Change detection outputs
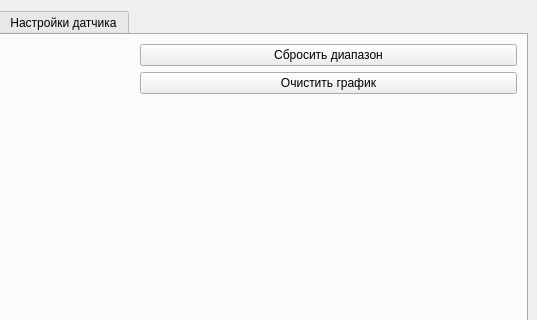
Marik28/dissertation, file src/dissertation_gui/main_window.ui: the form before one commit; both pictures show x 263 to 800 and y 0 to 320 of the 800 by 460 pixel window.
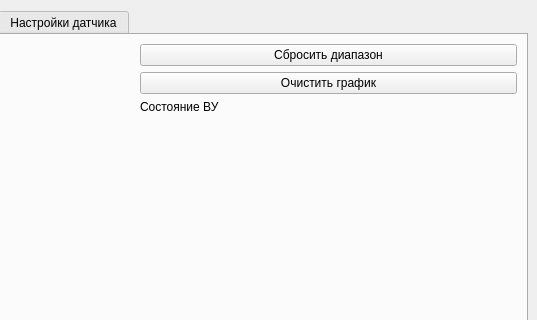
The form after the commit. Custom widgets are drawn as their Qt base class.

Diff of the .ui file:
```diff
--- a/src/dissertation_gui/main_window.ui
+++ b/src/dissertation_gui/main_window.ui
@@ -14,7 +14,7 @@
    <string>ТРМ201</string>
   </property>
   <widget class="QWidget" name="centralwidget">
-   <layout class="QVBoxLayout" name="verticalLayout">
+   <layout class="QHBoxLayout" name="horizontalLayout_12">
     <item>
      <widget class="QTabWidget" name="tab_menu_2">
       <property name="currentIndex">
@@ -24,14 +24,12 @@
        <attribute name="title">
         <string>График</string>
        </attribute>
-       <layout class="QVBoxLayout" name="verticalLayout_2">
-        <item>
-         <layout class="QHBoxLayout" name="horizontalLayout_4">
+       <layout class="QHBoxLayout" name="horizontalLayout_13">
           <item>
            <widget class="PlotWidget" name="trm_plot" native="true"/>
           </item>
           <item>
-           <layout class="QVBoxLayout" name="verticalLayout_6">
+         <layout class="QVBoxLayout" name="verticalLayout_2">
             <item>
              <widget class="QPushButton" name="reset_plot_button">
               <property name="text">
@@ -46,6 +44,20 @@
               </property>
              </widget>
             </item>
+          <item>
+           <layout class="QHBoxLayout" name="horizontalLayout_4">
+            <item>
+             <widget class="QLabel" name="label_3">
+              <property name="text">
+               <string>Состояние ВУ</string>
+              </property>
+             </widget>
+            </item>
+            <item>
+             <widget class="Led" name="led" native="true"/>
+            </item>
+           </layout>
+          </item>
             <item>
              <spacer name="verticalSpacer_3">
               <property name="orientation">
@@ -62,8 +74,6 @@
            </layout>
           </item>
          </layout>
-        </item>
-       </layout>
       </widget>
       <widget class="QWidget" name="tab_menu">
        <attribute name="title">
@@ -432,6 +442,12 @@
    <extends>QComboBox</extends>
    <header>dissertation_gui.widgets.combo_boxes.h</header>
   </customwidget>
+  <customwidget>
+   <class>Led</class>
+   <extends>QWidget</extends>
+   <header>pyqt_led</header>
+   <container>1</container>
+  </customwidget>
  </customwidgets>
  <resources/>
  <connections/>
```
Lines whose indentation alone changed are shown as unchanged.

==

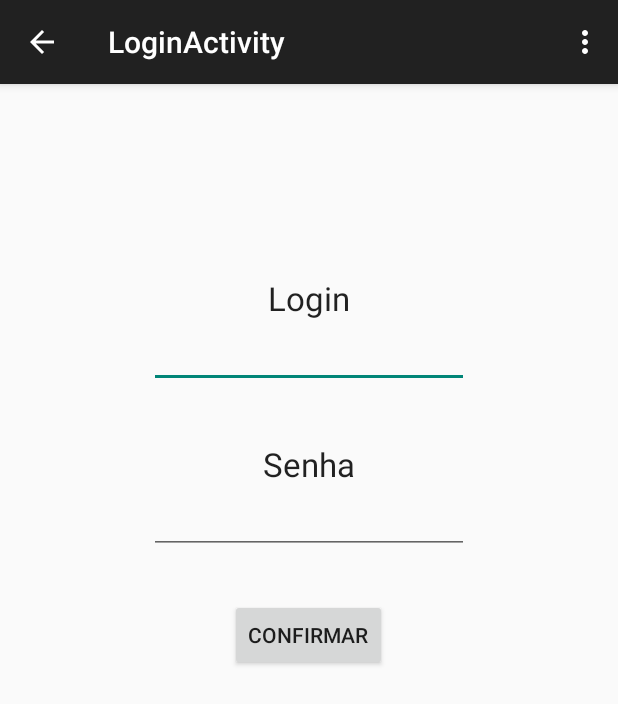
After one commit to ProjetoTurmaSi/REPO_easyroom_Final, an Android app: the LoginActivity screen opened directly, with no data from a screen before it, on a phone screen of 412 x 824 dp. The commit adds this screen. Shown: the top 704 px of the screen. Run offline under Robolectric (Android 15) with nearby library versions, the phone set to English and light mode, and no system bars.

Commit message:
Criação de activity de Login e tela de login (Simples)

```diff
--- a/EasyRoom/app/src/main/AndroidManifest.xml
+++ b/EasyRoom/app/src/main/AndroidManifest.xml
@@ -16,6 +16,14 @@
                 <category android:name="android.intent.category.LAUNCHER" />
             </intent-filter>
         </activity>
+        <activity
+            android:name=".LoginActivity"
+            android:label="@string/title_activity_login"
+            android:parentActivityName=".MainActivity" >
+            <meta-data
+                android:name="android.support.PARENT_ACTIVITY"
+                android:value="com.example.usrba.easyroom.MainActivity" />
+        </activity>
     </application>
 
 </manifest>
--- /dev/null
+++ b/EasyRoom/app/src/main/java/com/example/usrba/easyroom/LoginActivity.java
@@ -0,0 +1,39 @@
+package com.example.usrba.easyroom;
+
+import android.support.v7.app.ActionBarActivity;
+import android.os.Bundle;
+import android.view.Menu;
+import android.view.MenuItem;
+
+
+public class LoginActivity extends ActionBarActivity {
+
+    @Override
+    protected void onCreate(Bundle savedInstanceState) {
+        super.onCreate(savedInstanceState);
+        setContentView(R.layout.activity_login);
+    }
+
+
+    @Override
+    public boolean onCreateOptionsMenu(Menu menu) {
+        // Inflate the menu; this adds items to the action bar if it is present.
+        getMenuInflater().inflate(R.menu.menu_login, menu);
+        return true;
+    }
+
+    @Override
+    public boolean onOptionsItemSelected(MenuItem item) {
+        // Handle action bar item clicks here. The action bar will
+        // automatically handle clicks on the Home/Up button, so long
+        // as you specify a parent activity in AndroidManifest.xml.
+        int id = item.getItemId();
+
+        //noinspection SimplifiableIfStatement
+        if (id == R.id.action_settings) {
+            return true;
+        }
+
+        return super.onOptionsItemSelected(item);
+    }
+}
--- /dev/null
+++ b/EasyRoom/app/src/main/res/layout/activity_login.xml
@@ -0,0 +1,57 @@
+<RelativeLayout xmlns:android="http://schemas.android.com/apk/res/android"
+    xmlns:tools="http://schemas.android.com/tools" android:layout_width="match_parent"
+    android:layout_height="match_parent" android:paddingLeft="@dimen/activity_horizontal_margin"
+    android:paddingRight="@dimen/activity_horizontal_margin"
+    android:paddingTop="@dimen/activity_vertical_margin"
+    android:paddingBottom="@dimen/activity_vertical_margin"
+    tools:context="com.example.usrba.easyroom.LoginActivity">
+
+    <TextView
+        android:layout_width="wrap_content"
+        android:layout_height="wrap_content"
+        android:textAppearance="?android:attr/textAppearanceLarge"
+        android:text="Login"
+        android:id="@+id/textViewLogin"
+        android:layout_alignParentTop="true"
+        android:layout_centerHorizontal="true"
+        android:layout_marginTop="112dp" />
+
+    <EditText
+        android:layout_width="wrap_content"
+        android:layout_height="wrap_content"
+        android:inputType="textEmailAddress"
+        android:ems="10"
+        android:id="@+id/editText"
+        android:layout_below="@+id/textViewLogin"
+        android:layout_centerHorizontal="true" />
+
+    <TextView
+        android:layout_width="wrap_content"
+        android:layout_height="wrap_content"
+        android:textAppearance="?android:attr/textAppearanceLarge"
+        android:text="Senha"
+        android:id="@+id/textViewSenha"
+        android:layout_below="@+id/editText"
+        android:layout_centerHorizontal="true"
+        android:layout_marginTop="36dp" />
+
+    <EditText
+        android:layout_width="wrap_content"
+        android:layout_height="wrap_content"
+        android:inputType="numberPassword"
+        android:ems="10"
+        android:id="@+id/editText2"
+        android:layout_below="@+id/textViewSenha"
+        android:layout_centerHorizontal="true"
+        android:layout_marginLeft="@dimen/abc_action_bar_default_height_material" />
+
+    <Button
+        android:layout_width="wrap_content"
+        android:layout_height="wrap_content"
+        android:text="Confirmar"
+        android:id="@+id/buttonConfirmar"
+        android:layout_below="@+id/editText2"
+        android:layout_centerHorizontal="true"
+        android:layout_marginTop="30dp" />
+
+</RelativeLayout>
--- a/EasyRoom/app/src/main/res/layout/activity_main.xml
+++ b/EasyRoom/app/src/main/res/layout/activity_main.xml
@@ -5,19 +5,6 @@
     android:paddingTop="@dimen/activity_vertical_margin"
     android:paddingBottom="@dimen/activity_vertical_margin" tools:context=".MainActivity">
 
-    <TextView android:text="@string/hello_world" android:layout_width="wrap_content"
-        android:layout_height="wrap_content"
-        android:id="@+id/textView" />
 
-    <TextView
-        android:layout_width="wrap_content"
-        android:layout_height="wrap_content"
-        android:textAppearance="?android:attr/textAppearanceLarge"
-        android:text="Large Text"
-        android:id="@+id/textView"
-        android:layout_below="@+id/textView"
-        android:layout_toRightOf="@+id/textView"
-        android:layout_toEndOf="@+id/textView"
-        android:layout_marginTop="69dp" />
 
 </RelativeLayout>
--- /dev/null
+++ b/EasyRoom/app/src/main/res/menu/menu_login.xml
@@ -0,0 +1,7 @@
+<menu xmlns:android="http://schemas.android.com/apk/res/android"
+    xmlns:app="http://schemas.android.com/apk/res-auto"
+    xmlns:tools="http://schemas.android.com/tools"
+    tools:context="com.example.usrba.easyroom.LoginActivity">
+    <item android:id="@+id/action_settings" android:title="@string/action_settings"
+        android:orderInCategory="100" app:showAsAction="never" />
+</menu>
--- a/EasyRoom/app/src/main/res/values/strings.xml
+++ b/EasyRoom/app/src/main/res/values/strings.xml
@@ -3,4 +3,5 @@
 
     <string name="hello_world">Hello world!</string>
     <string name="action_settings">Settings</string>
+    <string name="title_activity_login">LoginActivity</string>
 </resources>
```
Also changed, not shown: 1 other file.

■ AIM OF THE EXERCISE ■
Each line above where the word "true" occurs should be copied out.

■ TASK SOLUTION ■
            <widget class="PlotWidget" name="trm_plot" native="true"/>
+             <widget class="Led" name="led" native="true"/>
+        return true;
+            return true;
+        android:layout_alignParentTop="true"
+        android:layout_centerHorizontal="true"
+        android:layout_centerHorizontal="true" />
+        android:layout_centerHorizontal="true"
+        android:layout_centerHorizontal="true"
+        android:layout_centerHorizontal="true"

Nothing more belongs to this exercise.